> Brief
On how many lines of these entries does the word "README" occur? State the number alone.

======== Data supplied

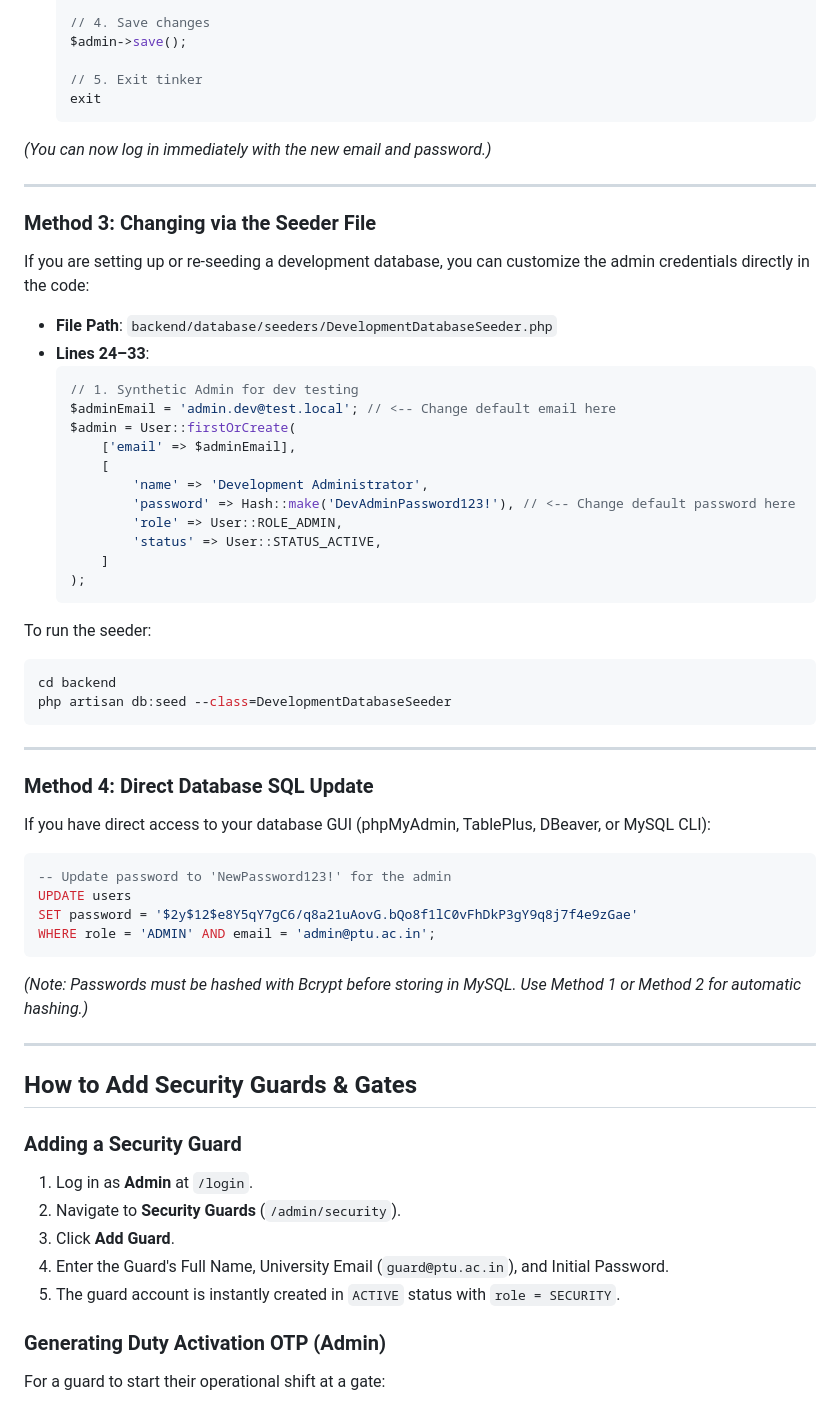
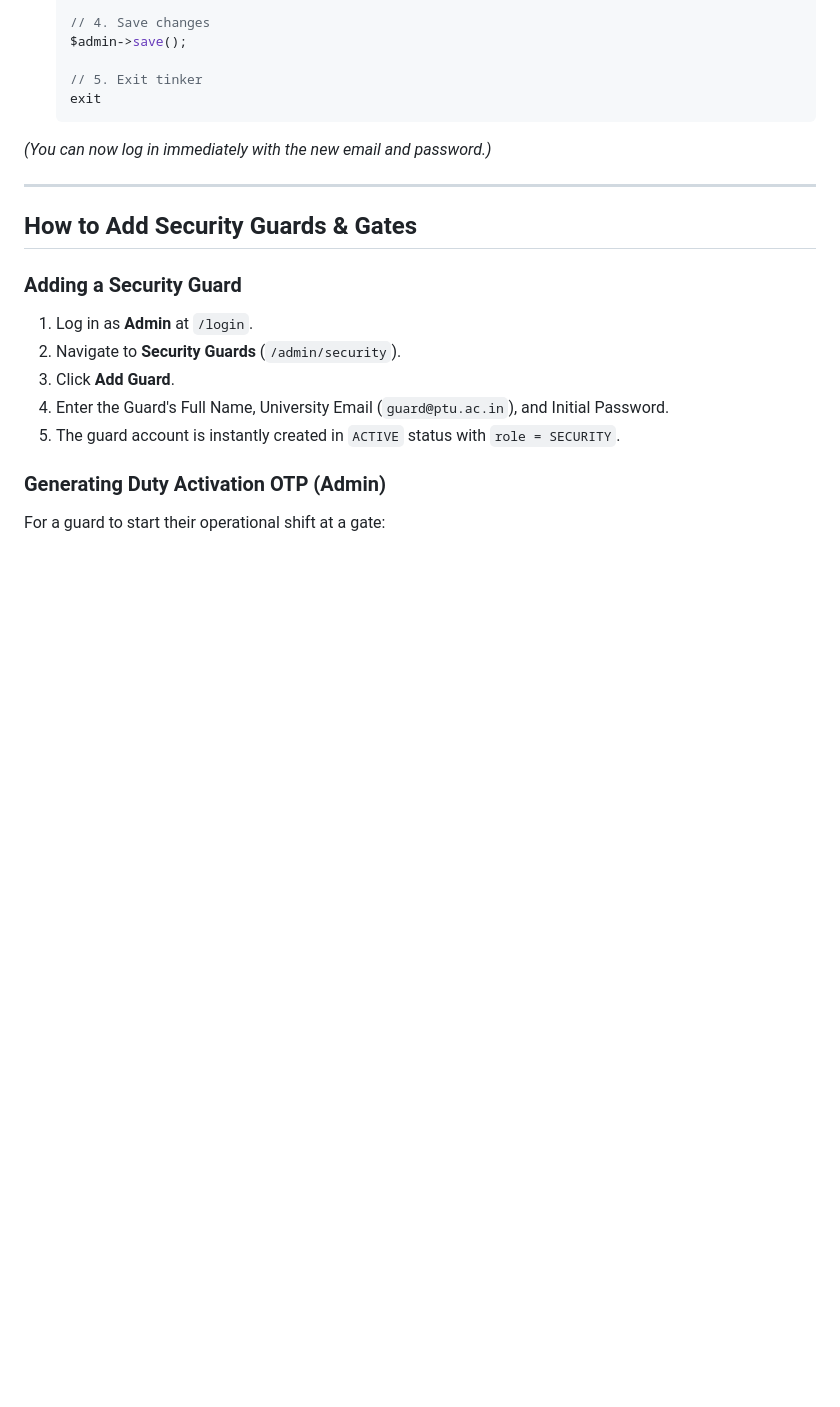
Before and after one commit to Vikash222/gate-entryptu, a Markdown page: README.md, the part around the change. Drawn GitHub-style; blank space fills up the shorter version.

````diff
--- a/README.md
+++ b/README.md
@@ -132,46 +132,6 @@ To **change an existing Admin's email or password** at any time:
 
 ---
 
-### Method 3: Changing via the Seeder File
-
-If you are setting up or re-seeding a development database, you can customize the admin credentials directly in the code:
-
-- **File Path**: `backend/database/seeders/DevelopmentDatabaseSeeder.php`
-- **Lines 24–33**:
-  ```php
-  // 1. Synthetic Admin for dev testing
-  $adminEmail = 'admin.dev@test.local'; // <-- Change default email here
-  $admin = User::firstOrCreate(
-      ['email' => $adminEmail],
-      [
-          'name' => 'Development Administrator',
-          'password' => Hash::make('DevAdminPassword123!'), // <-- Change default password here
-          'role' => User::ROLE_ADMIN,
-          'status' => User::STATUS_ACTIVE,
-      ]
-  );
-  ```
-To run the seeder:
-```bash
-cd backend
-php artisan db:seed --class=DevelopmentDatabaseSeeder
-```
-
----
-
-### Method 4: Direct Database SQL Update
-
-If you have direct access to your database GUI (phpMyAdmin, TablePlus, DBeaver, or MySQL CLI):
-
-```sql
--- Update password to 'NewPassword123!' for the admin
-UPDATE users
-SET password = '$2y$12$e8Y5qY7gC6/q8a21uAovG.bQo8f1lC0vFhDkP3gY9q8j7f4e9zGae'
-WHERE role = 'ADMIN' AND email = 'admin@ptu.ac.in';
-```
-*(Note: Passwords must be hashed with Bcrypt before storing in MySQL. Use Method 1 or Method 2 for automatic hashing.)*
-
----
 
 ## How to Add Security Guards & Gates
 
````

================

> Task result
3